Movements in GM stock value for the week were as follows:
- Monday, August 19th: GM stock opened the day (and the week) at $37.51 and closed at $37.36
- Tuesday, August 20th: opened at $37.20 and closed at $36.96
- Wednesday, August 21st: opened at $37.36 and closed at $37.12
- Thursday, August 22nd: GM stock opened at $37.25 and closed at $37.26
- Friday, August 23rd: General Motors stock opened at $36.58 and fell to $36.06 at market close
This decrease marks the fourth consecutive week of declines for GM stock, and follows a jump in value following GM’s Q2 2019 earnings, wherein the automaker outperformed expectations. The decrease this week is believed to be related to warning signs of an economic slowdown, along with the ongoing trade war with China.
By comparison, shares of GM’s cross-town rival, the Ford Motor Company, also fell 2 percent, or $0.19 per share, this week.

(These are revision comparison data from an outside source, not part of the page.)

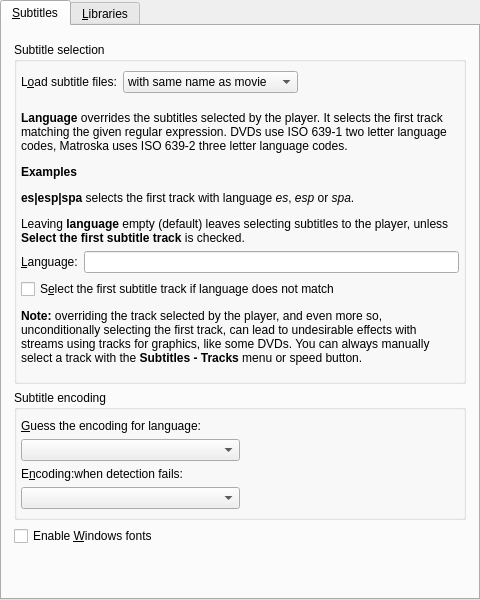
Old version of the form src/gui/pref/subtitles.ui in the repository wilbert2000/wzplayer.
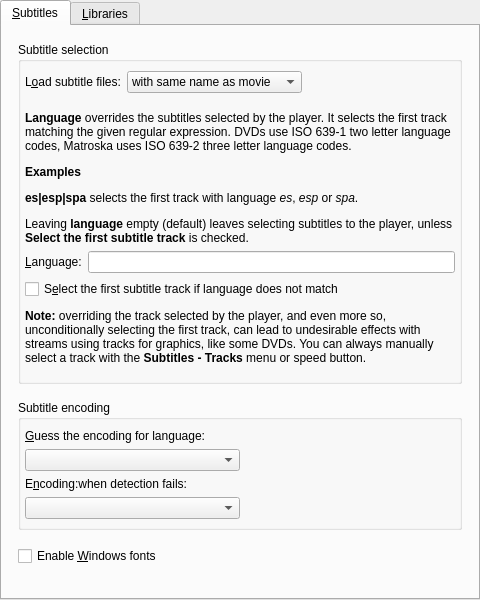
New version of the form. Custom widgets are drawn as their Qt base class.

Patch:
```diff
--- a/src/gui/pref/subtitles.ui
+++ b/src/gui/pref/subtitles.ui
@@ -30,17 +30,20 @@
        <string>&amp;Subtitles</string>
       </attribute>
       <layout class="QVBoxLayout">
+       <property name="spacing">
+        <number>16</number>
+       </property>
        <property name="leftMargin">
-        <number>12</number>
+        <number>16</number>
        </property>
        <property name="topMargin">
         <number>16</number>
        </property>
        <property name="rightMargin">
-        <number>12</number>
+        <number>16</number>
        </property>
        <property name="bottomMargin">
-        <number>4</number>
+        <number>16</number>
        </property>
        <item>
         <widget class="QGroupBox" name="selection_group">
```
Left out of the diff: 17 changed lines with no effect on the pictures.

Over the last few years, GM has taken many steps to increase the value of its stock, including exiting markets where it can’t find ways to turn a profit (such as Europe, South Africa, and India), closing plants in various parts of the world, divesting loss-making divisions (such as Opel-Vauxhall), making adjustments to its business model in order to prioritize profitability over chasing market share goals, focusing on its Cadillac luxury brand to increase its share of high-profit automobiles, investing heavily into new-age mobility ventures such as electric vehicles and autonomous driving tech, while discontinuing some sedans (Cruze, Impala, LaCrosse, XTS) to focus on more profitable crossovers, SUVs, and pickup trucks.
Despite these actions, the value of GM stock has traditionally struggled to surpass the $40 mark, spending most of its time stuck in the $33-$38 per share range. The is problematic, since the value of the “new GM’s” Initial Public Offering, or IPO, was $33 per share in November 2010, frustrating many investors. The circumstance was changing until economic warning bells began to ring last week.
We remain interested in seeing how GM stock performs during the final two quarters of 2019, especially as the Detroit-based automaker launches its GEM-based vehicles for developing markets, completes the roll-out of its full-size pickup trucks, and begins to launch its all-new full-size SUVs and various new Cadillac models. All of these products are expected to contribute significantly to its bottom line.
In addition, the automaker was planning to roll out an autonomous ride-sharing service from its Cruise division by the end of 2019, but has announced that it will push back that timeline. GM sees the robo-taxi service as a “trillion-dollar opportunity.”
In July 2019, GM unveiled the new Corvette, which is switching to a mid-engine layout for the first time in its history. The mid-engine Corvette, also known as Corvette C8 or the 2020 Corvette, will launch around December 2019. The vehicle, which is still available to order, is also expected to contribute to GM’s bottom line, since the Corvette carries healthy profit margins.